YOUR GOAL: Write every line below out again exactly, images omitted.

══ RECORDS FOR THIS TASK ══

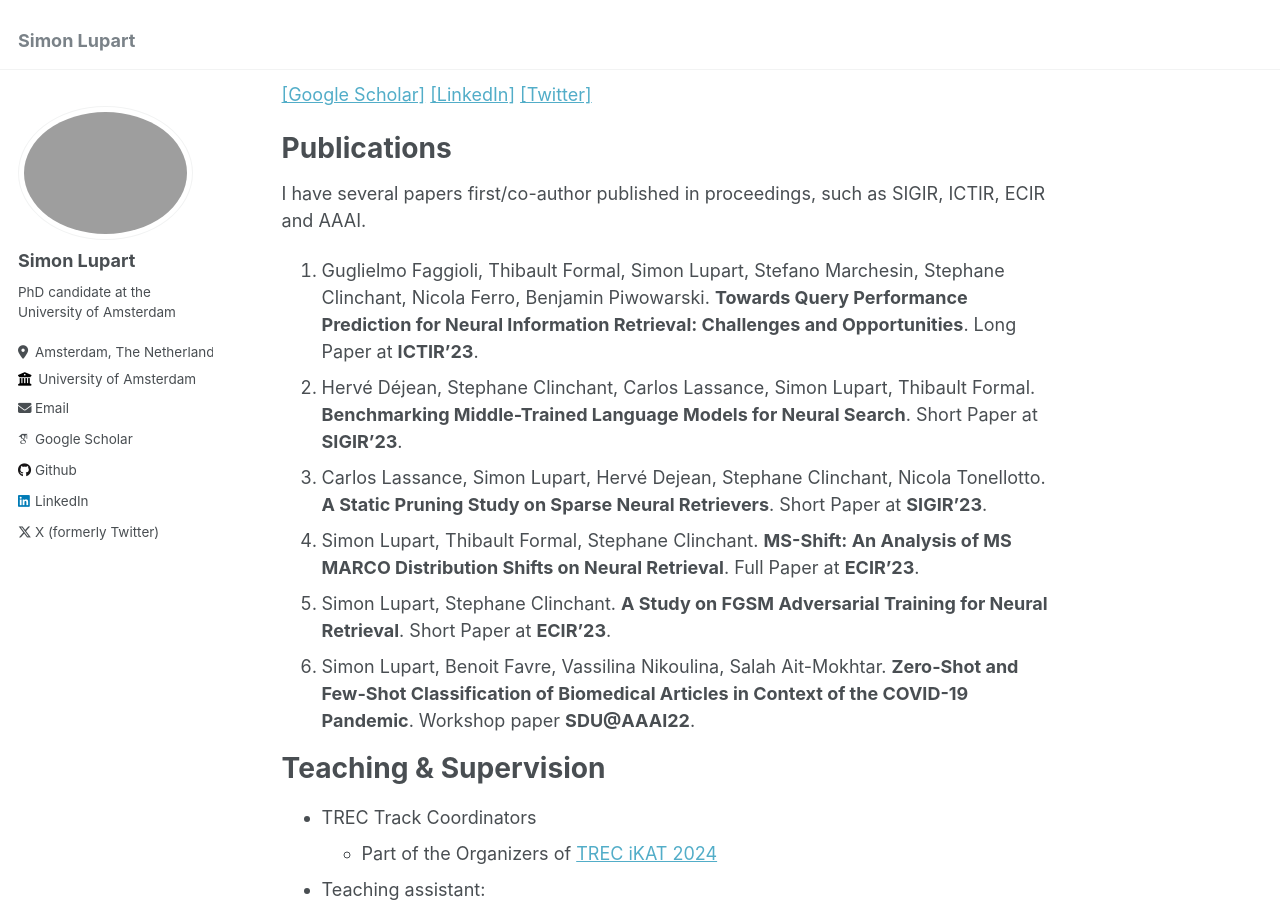
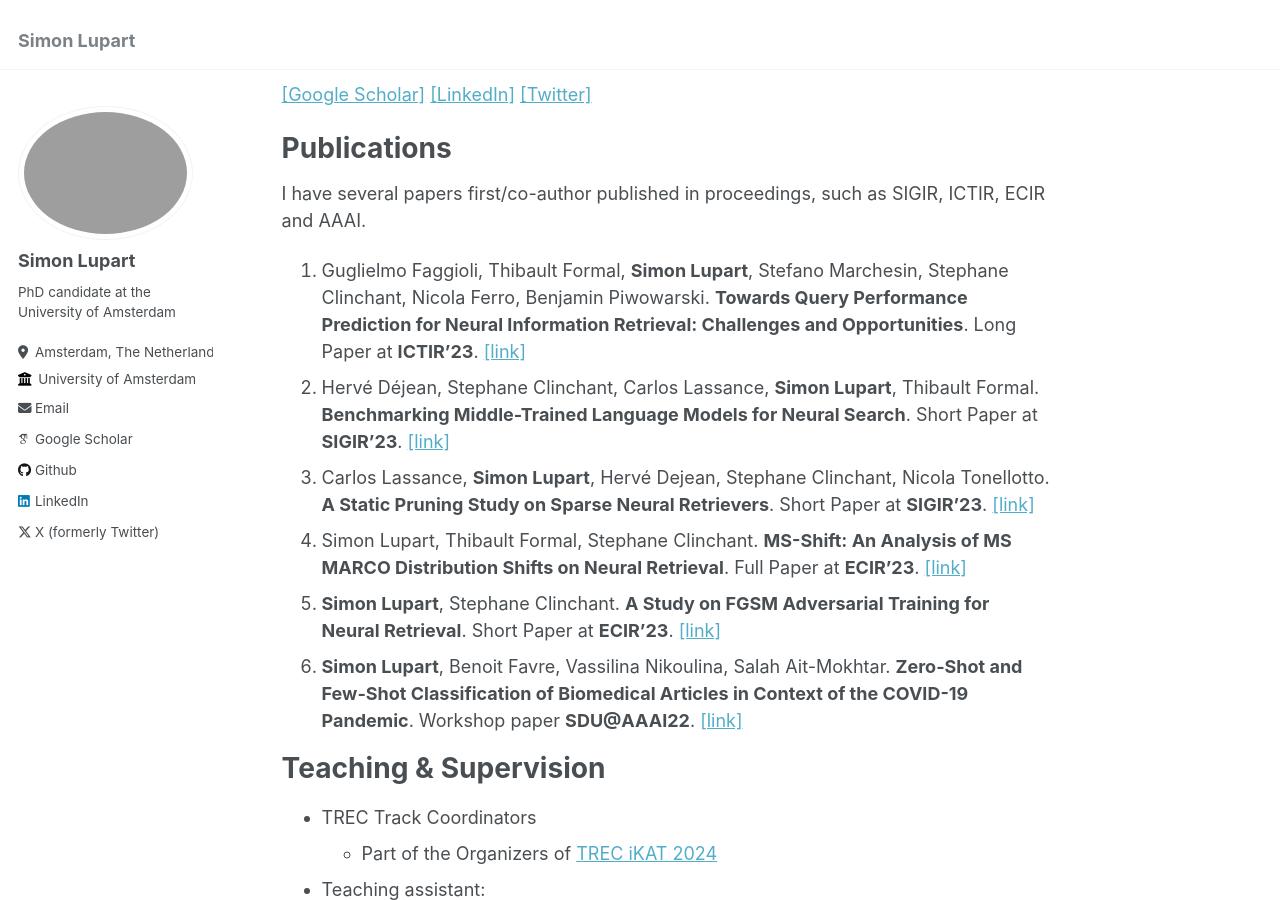
Before and after one commit to SimonLupart/SimonLupart.github.io, a Jekyll site: the page built from _pages/about.md, in a window 1280 px wide and 900 px high, scrolled down 479 px. Built offline with Jekyll 4.4.1, drawn with Linux system fonts in a browser that asks for light colours; some web fonts are replaced.

Commit message:
Update about.md

```diff
--- a/_pages/about.md
+++ b/_pages/about.md
@@ -23,12 +23,12 @@ My curriculum vitae is available [here](https://SimonLupart.github.io/files/CV_S
 Publications
 ======
 I have several papers first/co-author published in proceedings, such as SIGIR, ICTIR, ECIR and AAAI.
-1. Guglielmo Faggioli, Thibault Formal, Simon Lupart, Stefano Marchesin, Stephane Clinchant, Nicola Ferro, Benjamin Piwowarski. **Towards Query Performance Prediction for Neural Information Retrieval: Challenges and Opportunities**. Long Paper at **ICTIR’23**.
-2. Hervé Déjean, Stephane Clinchant, Carlos Lassance, Simon Lupart, Thibault Formal. **Benchmarking Middle-Trained Language Models for Neural Search**. Short Paper at **SIGIR’23**.
-3. Carlos Lassance, Simon Lupart, Hervé Dejean, Stephane Clinchant, Nicola Tonellotto. **A Static Pruning Study on Sparse Neural Retrievers**. Short Paper at **SIGIR’23**.
-4. Simon Lupart, Thibault Formal, Stephane Clinchant. **MS-Shift: An Analysis of MS MARCO Distribution Shifts on Neural Retrieval**. Full Paper at **ECIR’23**.
-5. Simon Lupart, Stephane Clinchant. **A Study on FGSM Adversarial Training for Neural Retrieval**. Short Paper at **ECIR’23**.
-6. Simon Lupart, Benoit Favre, Vassilina Nikoulina, Salah Ait-Mokhtar. **Zero-Shot and Few-Shot Classification of Biomedical Articles in Context of the COVID-19 Pandemic**. Workshop paper **SDU@AAAI22**.
+1. Guglielmo Faggioli, Thibault Formal, **Simon Lupart**, Stefano Marchesin, Stephane Clinchant, Nicola Ferro, Benjamin Piwowarski. **Towards Query Performance Prediction for Neural Information Retrieval: Challenges and Opportunities**. Long Paper at **ICTIR’23**. [[link]](https://dl.acm.org/doi/pdf/10.1145/3578337.3605142)
+2. Hervé Déjean, Stephane Clinchant, Carlos Lassance, **Simon Lupart**, Thibault Formal. **Benchmarking Middle-Trained Language Models for Neural Search**. Short Paper at **SIGIR’23**. [[link]](https://dl.acm.org/doi/pdf/10.1145/3539618.3591956)
+3. Carlos Lassance, **Simon Lupart**, Hervé Dejean, Stephane Clinchant, Nicola Tonellotto. **A Static Pruning Study on Sparse Neural Retrievers**. Short Paper at **SIGIR’23**. [[link]](https://dl.acm.org/doi/pdf/10.1145/3539618.3591941)
+4. Simon Lupart, Thibault Formal, Stephane Clinchant. **MS-Shift: An Analysis of MS MARCO Distribution Shifts on Neural Retrieval**. Full Paper at **ECIR’23**. [[link]](https://arxiv.org/pdf/2205.02870)
+5. **Simon Lupart**, Stephane Clinchant. **A Study on FGSM Adversarial Training for Neural Retrieval**. Short Paper at **ECIR’23**. [[link]](https://arxiv.org/pdf/2301.10576)
+6. **Simon Lupart**, Benoit Favre, Vassilina Nikoulina, Salah Ait-Mokhtar. **Zero-Shot and Few-Shot Classification of Biomedical Articles in Context of the COVID-19 Pandemic**. Workshop paper **SDU@AAAI22**. [[link]](https://arxiv.org/pdf/2201.03017)
 
 Teaching & Supervision
 ======
```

═══

SOLUTION TO THIS PROBLEM:
Before and after one commit to SimonLupart/SimonLupart.github.io, a Jekyll site: the page built from _pages/about.md, in a window 1280 px wide and 900 px high, scrolled down 479 px. Built offline with Jekyll 4.4.1, drawn with Linux system fonts in a browser that asks for light colours; some web fonts are replaced.

Commit message:
Update about.md

```diff
--- a/_pages/about.md
+++ b/_pages/about.md
@@ -23,12 +23,12 @@ My curriculum vitae is available [here](https://SimonLupart.github.io/files/CV_S
 Publications
 ======
 I have several papers first/co-author published in proceedings, such as SIGIR, ICTIR, ECIR and AAAI.
-1. Guglielmo Faggioli, Thibault Formal, Simon Lupart, Stefano Marchesin, Stephane Clinchant, Nicola Ferro, Benjamin Piwowarski. **Towards Query Performance Prediction for Neural Information Retrieval: Challenges and Opportunities**. Long Paper at **ICTIR’23**.
-2. Hervé Déjean, Stephane Clinchant, Carlos Lassance, Simon Lupart, Thibault Formal. **Benchmarking Middle-Trained Language Models for Neural Search**. Short Paper at **SIGIR’23**.
-3. Carlos Lassance, Simon Lupart, Hervé Dejean, Stephane Clinchant, Nicola Tonellotto. **A Static Pruning Study on Sparse Neural Retrievers**. Short Paper at **SIGIR’23**.
-4. Simon Lupart, Thibault Formal, Stephane Clinchant. **MS-Shift: An Analysis of MS MARCO Distribution Shifts on Neural Retrieval**. Full Paper at **ECIR’23**.
-5. Simon Lupart, Stephane Clinchant. **A Study on FGSM Adversarial Training for Neural Retrieval**. Short Paper at **ECIR’23**.
-6. Simon Lupart, Benoit Favre, Vassilina Nikoulina, Salah Ait-Mokhtar. **Zero-Shot and Few-Shot Classification of Biomedical Articles in Context of the COVID-19 Pandemic**. Workshop paper **SDU@AAAI22**.
+1. Guglielmo Faggioli, Thibault Formal, **Simon Lupart**, Stefano Marchesin, Stephane Clinchant, Nicola Ferro, Benjamin Piwowarski. **Towards Query Performance Prediction for Neural Information Retrieval: Challenges and Opportunities**. Long Paper at **ICTIR’23**. [[link]](https://dl.acm.org/doi/pdf/10.1145/3578337.3605142)
+2. Hervé Déjean, Stephane Clinchant, Carlos Lassance, **Simon Lupart**, Thibault Formal. **Benchmarking Middle-Trained Language Models for Neural Search**. Short Paper at **SIGIR’23**. [[link]](https://dl.acm.org/doi/pdf/10.1145/3539618.3591956)
+3. Carlos Lassance, **Simon Lupart**, Hervé Dejean, Stephane Clinchant, Nicola Tonellotto. **A Static Pruning Study on Sparse Neural Retrievers**. Short Paper at **SIGIR’23**. [[link]](https://dl.acm.org/doi/pdf/10.1145/3539618.3591941)
+4. Simon Lupart, Thibault Formal, Stephane Clinchant. **MS-Shift: An Analysis of MS MARCO Distribution Shifts on Neural Retrieval**. Full Paper at **ECIR’23**. [[link]](https://arxiv.org/pdf/2205.02870)
+5. **Simon Lupart**, Stephane Clinchant. **A Study on FGSM Adversarial Training for Neural Retrieval**. Short Paper at **ECIR’23**. [[link]](https://arxiv.org/pdf/2301.10576)
+6. **Simon Lupart**, Benoit Favre, Vassilina Nikoulina, Salah Ait-Mokhtar. **Zero-Shot and Few-Shot Classification of Biomedical Articles in Context of the COVID-19 Pandemic**. Workshop paper **SDU@AAAI22**. [[link]](https://arxiv.org/pdf/2201.03017)
 
 Teaching & Supervision
 ======
```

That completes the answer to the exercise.